▶ _About this exercise_
Your answer should consist only of the lines below from the one with "searched for PDFs." through the one with "- **Unsigned builds.**", copied exactly.
━━━━
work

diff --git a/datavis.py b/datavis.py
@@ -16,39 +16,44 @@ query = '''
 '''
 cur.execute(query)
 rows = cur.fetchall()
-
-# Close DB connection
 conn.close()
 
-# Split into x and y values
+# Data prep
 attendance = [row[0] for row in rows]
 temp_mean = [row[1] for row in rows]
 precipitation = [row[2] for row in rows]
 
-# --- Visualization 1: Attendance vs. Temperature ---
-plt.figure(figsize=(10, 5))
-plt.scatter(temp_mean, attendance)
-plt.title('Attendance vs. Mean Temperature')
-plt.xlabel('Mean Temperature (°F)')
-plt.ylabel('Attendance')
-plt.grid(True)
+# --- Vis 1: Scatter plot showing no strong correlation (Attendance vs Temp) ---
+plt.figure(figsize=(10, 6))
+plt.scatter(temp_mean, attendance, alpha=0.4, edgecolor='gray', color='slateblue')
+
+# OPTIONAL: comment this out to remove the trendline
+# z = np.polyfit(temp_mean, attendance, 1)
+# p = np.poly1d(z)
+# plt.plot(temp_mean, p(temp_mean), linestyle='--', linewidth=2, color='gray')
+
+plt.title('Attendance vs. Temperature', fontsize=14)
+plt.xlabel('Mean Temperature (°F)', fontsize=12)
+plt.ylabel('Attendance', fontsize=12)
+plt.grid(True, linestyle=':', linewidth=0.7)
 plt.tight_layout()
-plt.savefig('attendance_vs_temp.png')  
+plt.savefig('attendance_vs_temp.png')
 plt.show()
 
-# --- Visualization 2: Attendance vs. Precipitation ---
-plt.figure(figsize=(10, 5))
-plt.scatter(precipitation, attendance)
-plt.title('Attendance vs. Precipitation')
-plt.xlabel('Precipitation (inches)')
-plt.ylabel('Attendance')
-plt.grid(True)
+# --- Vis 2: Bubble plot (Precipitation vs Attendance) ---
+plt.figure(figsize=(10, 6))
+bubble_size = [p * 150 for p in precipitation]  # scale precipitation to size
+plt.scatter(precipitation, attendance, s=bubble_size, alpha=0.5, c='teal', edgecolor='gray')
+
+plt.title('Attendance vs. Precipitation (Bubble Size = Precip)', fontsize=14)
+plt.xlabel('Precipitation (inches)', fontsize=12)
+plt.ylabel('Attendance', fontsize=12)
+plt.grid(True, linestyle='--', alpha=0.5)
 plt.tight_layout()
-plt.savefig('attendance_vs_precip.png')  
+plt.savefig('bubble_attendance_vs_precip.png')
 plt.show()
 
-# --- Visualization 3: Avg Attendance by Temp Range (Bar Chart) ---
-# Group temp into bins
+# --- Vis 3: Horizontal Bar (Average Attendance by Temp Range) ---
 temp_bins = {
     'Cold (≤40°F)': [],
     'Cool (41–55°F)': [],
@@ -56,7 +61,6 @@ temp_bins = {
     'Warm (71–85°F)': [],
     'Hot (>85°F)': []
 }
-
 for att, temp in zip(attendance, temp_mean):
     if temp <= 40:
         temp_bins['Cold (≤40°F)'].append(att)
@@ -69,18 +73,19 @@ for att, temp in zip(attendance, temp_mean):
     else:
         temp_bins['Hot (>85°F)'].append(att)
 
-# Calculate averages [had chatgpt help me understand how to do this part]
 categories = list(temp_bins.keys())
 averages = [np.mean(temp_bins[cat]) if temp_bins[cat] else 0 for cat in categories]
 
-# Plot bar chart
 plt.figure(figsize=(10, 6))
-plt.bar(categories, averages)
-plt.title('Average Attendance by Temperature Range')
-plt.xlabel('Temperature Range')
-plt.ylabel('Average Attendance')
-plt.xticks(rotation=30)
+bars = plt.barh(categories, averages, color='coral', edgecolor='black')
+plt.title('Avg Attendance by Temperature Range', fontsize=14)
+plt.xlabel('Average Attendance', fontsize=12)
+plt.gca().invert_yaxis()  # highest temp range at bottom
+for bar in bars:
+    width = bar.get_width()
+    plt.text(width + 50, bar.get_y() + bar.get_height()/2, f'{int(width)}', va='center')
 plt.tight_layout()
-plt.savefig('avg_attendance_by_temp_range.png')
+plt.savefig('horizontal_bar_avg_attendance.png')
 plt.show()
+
━━━━
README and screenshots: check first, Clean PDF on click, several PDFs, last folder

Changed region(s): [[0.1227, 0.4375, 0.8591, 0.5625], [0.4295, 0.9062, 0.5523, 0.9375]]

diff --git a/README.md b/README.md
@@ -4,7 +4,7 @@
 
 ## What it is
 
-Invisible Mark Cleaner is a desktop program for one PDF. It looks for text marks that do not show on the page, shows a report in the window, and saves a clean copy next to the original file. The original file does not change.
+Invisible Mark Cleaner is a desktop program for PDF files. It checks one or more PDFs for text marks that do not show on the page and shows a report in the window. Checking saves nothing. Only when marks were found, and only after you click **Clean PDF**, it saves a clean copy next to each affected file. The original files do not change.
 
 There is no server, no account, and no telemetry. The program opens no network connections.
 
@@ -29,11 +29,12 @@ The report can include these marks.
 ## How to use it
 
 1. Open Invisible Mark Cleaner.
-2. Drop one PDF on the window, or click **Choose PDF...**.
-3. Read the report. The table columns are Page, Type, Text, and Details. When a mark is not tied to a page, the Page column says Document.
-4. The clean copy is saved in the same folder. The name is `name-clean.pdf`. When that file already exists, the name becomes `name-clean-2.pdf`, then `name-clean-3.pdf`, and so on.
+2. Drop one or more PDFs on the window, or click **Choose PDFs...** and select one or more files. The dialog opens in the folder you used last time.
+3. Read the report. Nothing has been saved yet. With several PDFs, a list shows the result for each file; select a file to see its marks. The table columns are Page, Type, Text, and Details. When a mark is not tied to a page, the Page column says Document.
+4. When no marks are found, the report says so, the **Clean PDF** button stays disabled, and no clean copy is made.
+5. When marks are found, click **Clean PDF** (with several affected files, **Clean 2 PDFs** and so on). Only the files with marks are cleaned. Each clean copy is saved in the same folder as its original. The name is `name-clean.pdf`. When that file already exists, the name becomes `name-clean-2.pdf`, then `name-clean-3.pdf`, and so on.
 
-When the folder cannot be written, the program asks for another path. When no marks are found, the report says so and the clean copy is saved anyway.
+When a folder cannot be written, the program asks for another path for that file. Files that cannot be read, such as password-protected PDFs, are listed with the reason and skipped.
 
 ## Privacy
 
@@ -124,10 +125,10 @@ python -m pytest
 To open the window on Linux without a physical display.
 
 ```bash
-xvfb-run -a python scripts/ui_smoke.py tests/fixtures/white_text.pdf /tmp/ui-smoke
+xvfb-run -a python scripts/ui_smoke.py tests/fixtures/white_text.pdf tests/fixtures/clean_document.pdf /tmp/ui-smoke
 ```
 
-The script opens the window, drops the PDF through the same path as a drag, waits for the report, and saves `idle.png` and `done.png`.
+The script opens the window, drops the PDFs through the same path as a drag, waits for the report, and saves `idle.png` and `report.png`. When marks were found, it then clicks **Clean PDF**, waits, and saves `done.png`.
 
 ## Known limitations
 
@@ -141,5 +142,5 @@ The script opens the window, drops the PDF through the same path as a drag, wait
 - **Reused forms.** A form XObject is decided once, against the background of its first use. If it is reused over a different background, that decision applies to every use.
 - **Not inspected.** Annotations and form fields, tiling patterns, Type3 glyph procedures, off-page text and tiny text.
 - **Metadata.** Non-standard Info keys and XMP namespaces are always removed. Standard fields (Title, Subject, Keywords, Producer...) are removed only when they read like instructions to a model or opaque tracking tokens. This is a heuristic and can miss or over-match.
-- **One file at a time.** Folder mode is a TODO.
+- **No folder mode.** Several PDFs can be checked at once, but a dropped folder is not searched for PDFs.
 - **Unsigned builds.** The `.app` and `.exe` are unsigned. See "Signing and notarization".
━━━━
▶ _Expected output_
+- **No folder mode.** Several PDFs can be checked at once, but a dropped folder is not searched for PDFs.
 - **Unsigned builds.** The `.app` and `.exe` are unsigned. See "Signing and notarization".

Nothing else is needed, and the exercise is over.